Which of the lines below holds the string "normal"? Copy every line that does.

Start of Block

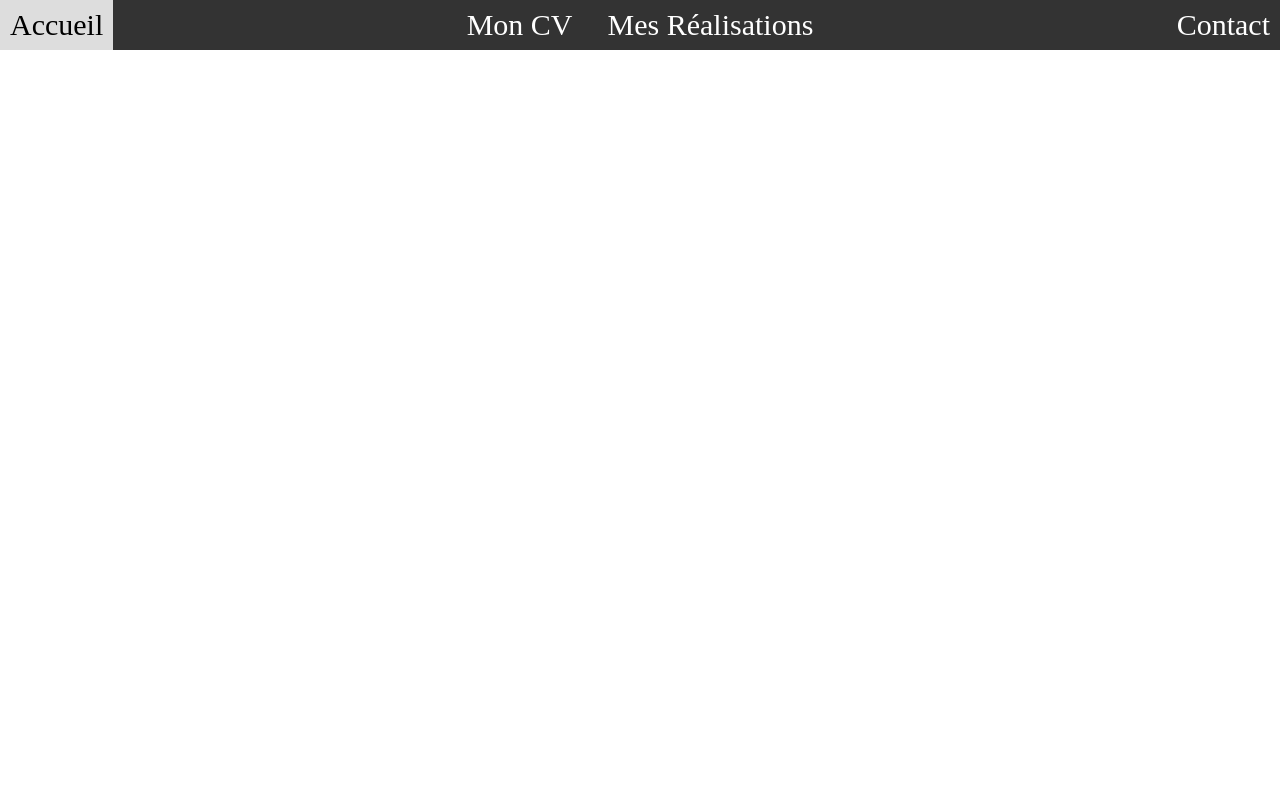
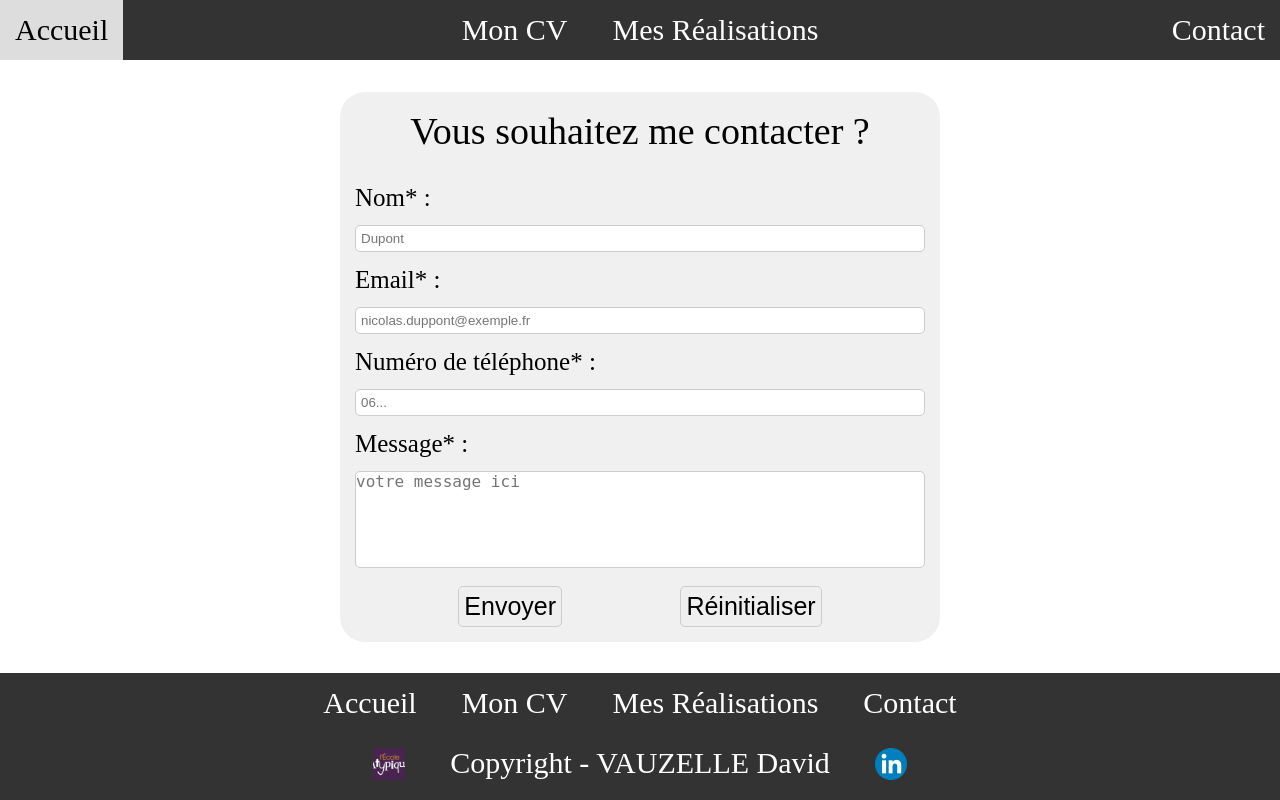
Before and after one commit to DavidVauzelle/prepa-lea-2024-portfolio-david-vauzelle, a PHP site: page /pages/contact.php in a window 1280 px wide. Run offline with PHP 8.4, Linux system fonts and the light colour scheme.

Commit message:
Ajout du formulaire de contact (traitement php et css ok).

```diff
--- a/navbar.php
+++ /dev/null
@@ -1,8 +0,0 @@
-<nav class="navbar">
-    <a href="../index.php#accueil">Accueil</a>
-        <div class="liens-navbar">
-            <a href="../pages/mon-cv.php">Mon CV</a>
-            <a href="../pages/realisations.php">Mes Réalisations</a>
-        </div>
-        <a href="../pages/contact.php">Contact</a>
-</nav>
--- /dev/null
+++ b/pages/connexion.php
@@ -0,0 +1,15 @@
+<?php
+// Paramètres de connexion à la base de données
+$serveur = "localhost";
+$utilisateur = "root";
+$motdepasse = "";
+$nomBaseDeDonnees = "prepa-lea-2024-portfolio-david-vauzelle";
+
+// Connexion à la base de données
+$connexion = mysqli_connect($serveur, $utilisateur, $motdepasse, $nomBaseDeDonnees);
+
+if (!$connexion) {
+    die("Connexion échouée : " . mysqli_connect_error());
+}
+// echo 'connexion bdd réussie';
+?>
--- a/pages/contact.php
+++ b/pages/contact.php
@@ -1,5 +1,33 @@
-<!DOCTYPE html>
-<html lang="en">
+<?php
+include 'connexion.php';
+
+// $_POST est t'il vide ?
+if (isset($_POST['envoyer'])) {
+    // mysqli_real_escape_string --> Protège des injections SQL
+        $nom = mysqli_real_escape_string($connexion, $_POST['nom']);
+        $email = mysqli_real_escape_string($connexion, $_POST['email']);
+        $telephone = mysqli_real_escape_string($connexion, $_POST['telephone']);
+        $message = mysqli_real_escape_string($connexion, $_POST['message']);
+
+    // Vérifier si aucun champ du formulaire est vide
+
+    if (empty($nom) || empty($email) || empty($telephone) || empty($message)) {
+        echo 'Le formulaire n\'est pas saisi correctement';
+    } else {
+        $sql = "INSERT INTO contacts (nom, email, telephone, message) VALUES ('$nom', '$email', '$telephone', '$message')";
+        $resultat = mysqli_query($connexion, $sql);
+    }
+    // Rediriger vers la page index lorsque le formulaire est envoyé avec succès
+    // Vérifier si la requête a réussi
+    if ($resultat) {
+        header('Location: ../index.php#accueil');
+    } else {
+        echo "Erreur d'insertion des données dans la base de données" . mysqli_error($connexion);
+    }
+    // Fermer la connexion
+    mysqli_close($connexion);
+}
+?>
 <!DOCTYPE html>
 <html lang="fr">
 <head>
@@ -8,12 +36,50 @@
     <meta name="description" content="Projet Portfolio">
     <title>Page Contact</title>
     <link rel="stylesheet" href="../style/reset.css">
-    <link rel="stylesheet" href="../style/navbar.css">
+    <link rel="stylesheet" href="../style/contact.css">
+    <link rel="stylesheet" href="../style/nav-footer.css">
 </head>
 <body>
     <header>
         <!-- Pour récupérer la nav bar -->
-        <?php include '../navbar.php';?>
+        <?php include 'navbar.php';?>
     </header>
+
+    <main>
+        <div class="contenaire-contact">
+            <form class="formulaire-contact" action="contact.php" method="post">
+                <h1>Vous souhaitez me contacter ?</h1>
+                <div class="champs-formulaire">
+                    <label for="name">Nom* : </label>
+                    <input type="text" id="name" name="nom" placeholder="Dupont" required>
+                </div>
+                <div class="champs-formulaire">
+                    <label for="email">Email* : </label>
+                    <input type="email" id="email" name="email" placeholder="nicolas.duppont@exemple.fr"required>
+                </div>
+                <div class="champs-formulaire">
+                    <label for="tel">Numéro de téléphone* : </label>
+                    <input type="tel" id="tel" name="telephone" placeholder="06..."required>
+                </div>
+                <div class="champ-message-formulaire">
+                    <label for="message">Message* : </label><br>
+                    <textarea class="textarea-formulaire-contact"
+                        id="message"
+                        name="message"
+                        placeholder="votre message ici"
+                        rows="5"
+                        maxlength="500"
+                        required></textarea>
+                </div>
+                <div class="button-contact">
+                    <input class="input-button-formulaire" type="submit" name="envoyer" value="Envoyer">
+                    <input class="input-button-formulaire" type="reset" value="Réinitialiser">
+                </div>
+            </form>
+        </div>
+    </main>
+
+    <!-- Pour récupérer le footer -->
+    <?php include 'footer.php';?>
 </body>
 </html>
--- /dev/null
+++ b/pages/footer.php
@@ -0,0 +1,17 @@
+<footer class="footer-portfolio">
+        <div class="liens-footer">
+            <a href="./index.php#accueil">Accueil</a>
+            <a href="./mon-cv.php">Mon CV</a>
+            <a href="./realisations.php">Mes Réalisations</a>
+            <a href="./contact.php">Contact</a>
+        </div>
+        <div class="liens-footer">
+            <a href="https://www.lecoleatypique.fr/" target="_blank">
+                <img class="icone-footer" src="./images/logo-ecole-atypique.png" alt="Icone de l'Ecole Atypique">
+            </a>
+            <p>Copyright - VAUZELLE David</p>
+            <a href="http://www.linkedin.com/feed/" target="_blank">
+                <img class="icone-footer" src="./images/linkedIn-icon-circle.png" alt="Icone de Linkedin">
+            </a>
+        </div>
+</footer>
--- /dev/null
+++ b/pages/navbar.php
@@ -0,0 +1,8 @@
+<nav class="navbar">
+    <a href="../index.php#accueil">Accueil</a>
+        <div class="liens-navbar">
+            <a href="./pages/mon-cv.php">Mon CV</a>
+            <a href="./pages/realisations.php">Mes Réalisations</a>
+        </div>
+        <a href="./pages/contact.php">Contact</a>
+</nav>
--- /dev/null
+++ b/style/contact.css
@@ -0,0 +1,119 @@
+*::before, *::after {
+    box-sizing: border-box;
+}
+
+body {
+    margin: auto 0;
+    display: flex;
+    flex-direction: column;
+    height: 100vh;
+}
+
+main {
+    display: flex;
+    justify-content: center;
+    align-items: center;
+    height: 100vh;
+    width: 100%;
+}
+
+.contenaire-contact {
+    max-width: 600px;
+    width: 100%;
+    display: flex;
+    flex-direction: column;
+    justify-content: center;
+    align-items: center;
+}
+
+.formulaire-contact {
+    width: 100%;
+    display: flex;
+    flex-direction: column;
+    overflow: hidden;
+    background-color: #f0f0f0;
+    border-radius: 25px;
+}
+
+.champs-formulaire {
+    display: flex;
+    flex-direction: column;
+}
+
+/* h1, label {
+    font-family: "Jersey 25 Charted", sans-serif;
+    font-weight: 400;
+    font-style: normal;
+} */
+
+h1 {
+    text-align: center;
+    padding-top: 0;
+    margin: 20px 0;
+    font-size: 38px;
+}
+
+label {
+    font-size: 25px;
+    margin: 15px;
+}
+
+.champ-message-formulaire label {
+    margin: 15px 0;
+}
+
+.formulaire-contact input, .champs-formulaire select {
+    padding: 5px 5px;
+    margin: 0 15px;
+}
+
+.textarea-formulaire-contact {
+    box-sizing: border-box;
+    width: 100%;
+    padding: 0;
+    margin-top: 15px;
+    font-size: 16px;
+    resize: none; /* N'autorise pas le redimensionnement manuel par l'utilisateur */
+    overflow: auto;
+}
+
+.formulaire-contact input, .textarea-formulaire-contact, .champs-formulaire select {
+    border: 1px solid #ccc;
+    border-radius: 5px;
+}
+
+.champ-message-formulaire {
+    width: 100%;
+    box-sizing: border-box;
+    padding: 15px;
+}
+
+.button-contact {
+    display: flex;
+    justify-content: space-evenly;
+    text-align: center;
+    margin: 0 15px 15px;
+}
+
+.input-button-formulaire {
+    /* font-family: "Jersey 25 Charted", sans-serif;
+    font-weight: 400;
+    font-style: normal; */
+    font-size: 25px;
+    cursor: pointer;
+}
+
+/* Responsive pour Mobiles */
+@media screen and (min-width: 320px) and (max-width: 767px) {
+    .contenaire-contact {
+        width: 80%;
+    }
+
+    h1 {
+        font-size: 25px;
+    }
+
+    label {
+        font-size: 20px;
+    }
+}
--- a/style/navbar.css
+++ b/style/nav-footer.css
@@ -1,4 +1,4 @@
-.navbar {
+.navbar, .footer-portfolio {
     background-color: #333;
     display: flex;
     align-items: center;
@@ -8,7 +8,7 @@
     justify-content: space-between;
 }
 
-.liens-navbar {
+.liens-navbar, .liens-footer {
     display: flex;
     justify-content: center;
     gap: 15px;
@@ -24,10 +24,10 @@
     margin-left: auto;
 }
 
-nav a {
-    display: block;
+nav a, footer a, footer p {
+    /* display: block; */
     color: white;
-    padding: 10px;
+    padding: 15px;
     text-decoration: none;
     font-weight: 400;
     font-style: normal;
@@ -35,6 +35,26 @@ nav a {
 }
 
 nav a:hover{
+    background-color: #ddd;
+    color: black;
+}
+
+.icone-footer {
+    height: 32px;
+    width: 32px;
+    object-fit: cover;
+}
+
+.footer-portfolio {
+    flex-direction: column;
+    justify-content: center;
+}
+
+footer {
+    height: auto;
+}
+
+footer a:hover{
     background-color: #ddd;
     color: black;
 }
```
Also changed, not shown: index.php (+22 -3 lines), pages/mon-cv.php (+10 -2 lines), pages/realisations.php (+10 -2 lines), style/style.css (added, +9 -0 lines), footer.php (deleted), images/linkedIn-icon-circle.png (added), images/linkedIn-icon.png (added), images/logo-ecole-atypique.png (added), images/photo-david.jpg (added).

End of Block

* Written response *
+    font-style: normal;
+    font-style: normal; */
     font-style: normal;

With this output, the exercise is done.